• _Work instructions_
Only the number should be given: how many lines below contain "About".

== Records supplied

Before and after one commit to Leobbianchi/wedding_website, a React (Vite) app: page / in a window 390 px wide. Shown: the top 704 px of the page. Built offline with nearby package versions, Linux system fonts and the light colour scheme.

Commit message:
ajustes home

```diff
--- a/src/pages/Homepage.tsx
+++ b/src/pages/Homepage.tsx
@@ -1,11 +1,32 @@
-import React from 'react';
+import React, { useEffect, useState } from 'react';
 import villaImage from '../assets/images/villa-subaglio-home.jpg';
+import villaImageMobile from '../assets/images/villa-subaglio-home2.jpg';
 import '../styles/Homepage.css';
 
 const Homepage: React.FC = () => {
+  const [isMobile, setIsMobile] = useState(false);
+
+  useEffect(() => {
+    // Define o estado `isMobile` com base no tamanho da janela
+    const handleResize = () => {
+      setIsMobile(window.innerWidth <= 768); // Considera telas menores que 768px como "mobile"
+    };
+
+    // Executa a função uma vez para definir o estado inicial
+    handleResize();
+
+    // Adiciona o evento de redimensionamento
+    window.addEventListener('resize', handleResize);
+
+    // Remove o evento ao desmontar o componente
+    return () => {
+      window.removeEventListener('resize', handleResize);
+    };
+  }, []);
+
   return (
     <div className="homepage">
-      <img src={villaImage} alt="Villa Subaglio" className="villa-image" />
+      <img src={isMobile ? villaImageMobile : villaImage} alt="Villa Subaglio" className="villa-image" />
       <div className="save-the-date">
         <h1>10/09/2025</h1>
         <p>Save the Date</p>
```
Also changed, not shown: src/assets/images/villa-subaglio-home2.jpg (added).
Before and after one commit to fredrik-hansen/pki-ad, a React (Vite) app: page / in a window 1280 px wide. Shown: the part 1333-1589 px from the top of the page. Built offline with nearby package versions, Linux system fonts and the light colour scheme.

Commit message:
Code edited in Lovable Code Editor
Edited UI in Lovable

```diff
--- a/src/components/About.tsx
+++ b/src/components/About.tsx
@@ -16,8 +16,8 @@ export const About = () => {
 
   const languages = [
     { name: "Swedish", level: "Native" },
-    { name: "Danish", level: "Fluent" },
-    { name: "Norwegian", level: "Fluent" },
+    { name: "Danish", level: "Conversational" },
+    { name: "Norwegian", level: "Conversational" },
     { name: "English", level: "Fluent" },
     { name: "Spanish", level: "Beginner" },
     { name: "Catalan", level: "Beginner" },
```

====

• _Written solution_
3